The Super-Hydrophobic Surfaces (SHSs) have received growing attentions due to their potentials for self-cleaning, anti-corrosion, anti-biofouling, friction reduction, and etc. Their performances are attributed to the presence of gas bubbles in the micro-cavities. However, these entrapped gas bubbles are subjected to instabilities induced by pressures, flows, and gas diffusions. We use optical imaging to study the interfacial dynamics at the submersed SHSs. [Read More]

Collective Behavior is cornerstone of many biological systems, from the cell colonies, insect swarms, bird flocks, to human crowds. Living in groups can provide numerous benefits, including predator avoidance,  resource exploitation, and energy savings. We use a combination of experimental observations and mathematical modelings to uncover the mechanism of collective behavior. By learning the natural systems, we aim to design efficient multi-robotic systems. [Read More]

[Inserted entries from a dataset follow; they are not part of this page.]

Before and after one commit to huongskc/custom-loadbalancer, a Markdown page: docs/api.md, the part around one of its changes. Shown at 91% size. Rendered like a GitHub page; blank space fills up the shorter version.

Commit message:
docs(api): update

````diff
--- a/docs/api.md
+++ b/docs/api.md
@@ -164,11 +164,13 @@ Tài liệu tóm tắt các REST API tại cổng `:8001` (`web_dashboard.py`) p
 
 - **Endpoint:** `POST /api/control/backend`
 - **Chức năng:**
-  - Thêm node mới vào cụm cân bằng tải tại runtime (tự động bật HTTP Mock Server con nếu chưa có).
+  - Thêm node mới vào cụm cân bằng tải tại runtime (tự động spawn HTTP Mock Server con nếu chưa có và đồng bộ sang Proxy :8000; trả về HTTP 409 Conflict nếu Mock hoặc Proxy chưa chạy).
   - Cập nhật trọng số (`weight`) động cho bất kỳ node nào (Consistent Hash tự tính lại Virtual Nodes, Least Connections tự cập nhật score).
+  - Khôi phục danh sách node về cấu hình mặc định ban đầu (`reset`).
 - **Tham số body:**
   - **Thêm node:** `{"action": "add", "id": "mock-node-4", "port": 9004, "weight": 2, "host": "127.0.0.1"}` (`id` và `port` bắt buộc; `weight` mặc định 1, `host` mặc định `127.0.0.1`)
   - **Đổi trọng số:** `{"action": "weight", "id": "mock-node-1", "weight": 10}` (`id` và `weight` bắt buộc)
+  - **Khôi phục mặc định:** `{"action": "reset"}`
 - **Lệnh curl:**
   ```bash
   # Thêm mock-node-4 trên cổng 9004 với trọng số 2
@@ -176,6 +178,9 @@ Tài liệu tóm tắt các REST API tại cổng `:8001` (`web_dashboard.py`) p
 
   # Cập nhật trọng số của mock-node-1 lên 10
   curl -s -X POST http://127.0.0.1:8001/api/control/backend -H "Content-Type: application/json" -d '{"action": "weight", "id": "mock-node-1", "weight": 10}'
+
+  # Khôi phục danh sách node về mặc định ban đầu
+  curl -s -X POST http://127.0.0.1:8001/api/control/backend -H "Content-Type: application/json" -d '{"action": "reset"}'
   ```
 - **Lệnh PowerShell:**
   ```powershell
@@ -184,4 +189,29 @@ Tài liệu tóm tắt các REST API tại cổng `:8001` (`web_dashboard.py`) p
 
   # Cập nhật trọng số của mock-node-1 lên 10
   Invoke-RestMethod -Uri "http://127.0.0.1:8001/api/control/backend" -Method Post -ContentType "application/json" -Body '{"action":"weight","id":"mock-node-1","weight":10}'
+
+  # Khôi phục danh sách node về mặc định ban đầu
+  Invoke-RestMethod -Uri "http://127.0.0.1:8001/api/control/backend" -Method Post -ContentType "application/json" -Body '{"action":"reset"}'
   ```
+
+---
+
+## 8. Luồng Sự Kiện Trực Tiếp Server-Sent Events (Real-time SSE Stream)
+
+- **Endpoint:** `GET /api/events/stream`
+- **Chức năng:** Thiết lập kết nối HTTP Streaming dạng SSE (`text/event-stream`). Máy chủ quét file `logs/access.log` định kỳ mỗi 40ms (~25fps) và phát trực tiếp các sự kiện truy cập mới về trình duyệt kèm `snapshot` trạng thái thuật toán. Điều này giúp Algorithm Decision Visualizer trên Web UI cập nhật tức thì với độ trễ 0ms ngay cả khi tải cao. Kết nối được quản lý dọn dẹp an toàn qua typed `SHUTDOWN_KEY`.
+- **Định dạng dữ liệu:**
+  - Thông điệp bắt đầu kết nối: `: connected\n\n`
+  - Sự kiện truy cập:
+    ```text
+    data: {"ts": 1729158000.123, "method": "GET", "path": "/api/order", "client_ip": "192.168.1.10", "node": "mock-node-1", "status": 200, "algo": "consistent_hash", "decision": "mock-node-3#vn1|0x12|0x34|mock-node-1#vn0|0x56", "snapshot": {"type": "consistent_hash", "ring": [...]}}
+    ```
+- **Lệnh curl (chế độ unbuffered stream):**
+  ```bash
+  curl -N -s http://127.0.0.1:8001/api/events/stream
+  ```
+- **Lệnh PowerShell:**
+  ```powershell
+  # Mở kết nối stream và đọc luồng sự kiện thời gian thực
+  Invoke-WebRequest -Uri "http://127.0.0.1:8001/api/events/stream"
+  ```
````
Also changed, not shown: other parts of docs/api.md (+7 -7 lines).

Development of Optical Imaging Technologies: In our lab, we develop a variety of optical imaging and tracking technologies for applications in fluid mechanics, animal ecology, and environmental and life sciences. Most of them are three-dimensional, examples include: (i) flow velocity field measurements using digital holographic microscopy and PIV; (ii) flocking bird tracking using multi-camera stereo-imaging; (iii) interfacial and droplet visualizations using laser induced fluorescence. [Read More]